Above: Dan Sinclair, from an earlier post. Geotypografika readers may remember Dan’s experiment as a serious attempt to create an appropriate design/interaction given the limitations of Papyrus. A successful experiment to say the least, and also worth the debate, a good designer should be able to design something beautiful/good with Papyrus (insert any ‘limitation’). Maybe we would all agree, however, that they shouldn’t be made to.
Papyrus / I see you.
Enter Avatar, the now $1Billion plus worldwide hit (and, as entertainment, worth every penny). I am sure many have reflected on what this means to our small world of typographic and graphic interests. In my opinion, it has troublesome implications.
A 300-million-dollar movie made with cutting edge technology, which includes a new language for the film’s native speakers, stunning computer screen grid animations and more visual wizardry, fell back on fu*king Papyrus for the subtitled sequences and a thinly veiled main title. Worse still? They made it in 3D… It’s true, brothers and sisters,
I have seen it.
What did we do to deserve this insult?

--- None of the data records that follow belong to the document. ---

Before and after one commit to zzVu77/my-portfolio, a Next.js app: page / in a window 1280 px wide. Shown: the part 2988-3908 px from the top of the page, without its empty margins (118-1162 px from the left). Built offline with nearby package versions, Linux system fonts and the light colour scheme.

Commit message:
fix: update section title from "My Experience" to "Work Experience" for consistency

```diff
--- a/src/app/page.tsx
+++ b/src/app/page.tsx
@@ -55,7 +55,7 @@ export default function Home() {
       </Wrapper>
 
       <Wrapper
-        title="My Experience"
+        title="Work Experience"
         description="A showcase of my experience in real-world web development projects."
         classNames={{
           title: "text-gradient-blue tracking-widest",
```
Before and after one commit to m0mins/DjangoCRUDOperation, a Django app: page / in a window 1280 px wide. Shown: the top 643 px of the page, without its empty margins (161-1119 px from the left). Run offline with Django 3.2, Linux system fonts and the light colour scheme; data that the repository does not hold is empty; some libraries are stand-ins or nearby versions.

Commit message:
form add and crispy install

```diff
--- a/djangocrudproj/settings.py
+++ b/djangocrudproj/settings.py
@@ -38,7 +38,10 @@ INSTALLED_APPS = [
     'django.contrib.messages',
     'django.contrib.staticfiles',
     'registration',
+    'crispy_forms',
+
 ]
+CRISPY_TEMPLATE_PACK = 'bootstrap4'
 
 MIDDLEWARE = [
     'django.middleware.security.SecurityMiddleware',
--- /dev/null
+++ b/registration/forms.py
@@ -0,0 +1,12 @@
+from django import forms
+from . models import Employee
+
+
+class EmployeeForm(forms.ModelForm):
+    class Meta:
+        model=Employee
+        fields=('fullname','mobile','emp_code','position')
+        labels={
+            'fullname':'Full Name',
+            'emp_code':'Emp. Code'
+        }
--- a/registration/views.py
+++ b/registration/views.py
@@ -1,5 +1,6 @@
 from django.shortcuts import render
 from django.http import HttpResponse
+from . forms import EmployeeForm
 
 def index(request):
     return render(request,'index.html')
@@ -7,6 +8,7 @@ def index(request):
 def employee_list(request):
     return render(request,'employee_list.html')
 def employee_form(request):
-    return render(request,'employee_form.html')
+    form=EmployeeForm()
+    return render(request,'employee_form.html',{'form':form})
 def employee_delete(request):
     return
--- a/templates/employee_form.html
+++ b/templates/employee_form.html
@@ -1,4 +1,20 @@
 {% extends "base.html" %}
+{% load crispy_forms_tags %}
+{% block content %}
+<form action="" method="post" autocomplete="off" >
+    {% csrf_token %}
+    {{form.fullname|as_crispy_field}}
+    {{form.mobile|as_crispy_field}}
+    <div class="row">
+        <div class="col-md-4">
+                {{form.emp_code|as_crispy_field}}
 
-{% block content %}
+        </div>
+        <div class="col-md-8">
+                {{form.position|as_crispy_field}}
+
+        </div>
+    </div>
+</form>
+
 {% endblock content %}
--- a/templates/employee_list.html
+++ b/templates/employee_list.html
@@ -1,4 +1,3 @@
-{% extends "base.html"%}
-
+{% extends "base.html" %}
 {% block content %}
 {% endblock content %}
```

The biggest blockbuster, the most famous director, blah, blah, blah… It’s fu*king Papyrus! Highly competent and intelligent people made this decision, and can one say they were wrong? Look at the numbers! Was their reasoning that it is so universally recognized they found it advantageous, aesthetics be damned? Or, did they think the aesthetics fit?! It is a fatal flaw in the film, aesthetically, clearly?! It seems to me, all of the potential variables in this situation lead to graphic and typographic seppuku.
What does all of this mean?
Simply put, despite the rich variety of contemporary graphic and typographic projections in our world, it means we still have much work to do in terms of advancing public knowledge of what graphic design and typography are. An online friend remarked, when I included a lament about this, that she loved “people who could identify fonts.” I know, I know. Geotypografika readers will also understand that there are much more important things to worry about, but c’mon y’all!
It’s fu*king Papyrus.
I mean, it’s depressing. The Star Wars of our time, and it’s Papyrus.
What does that tell you?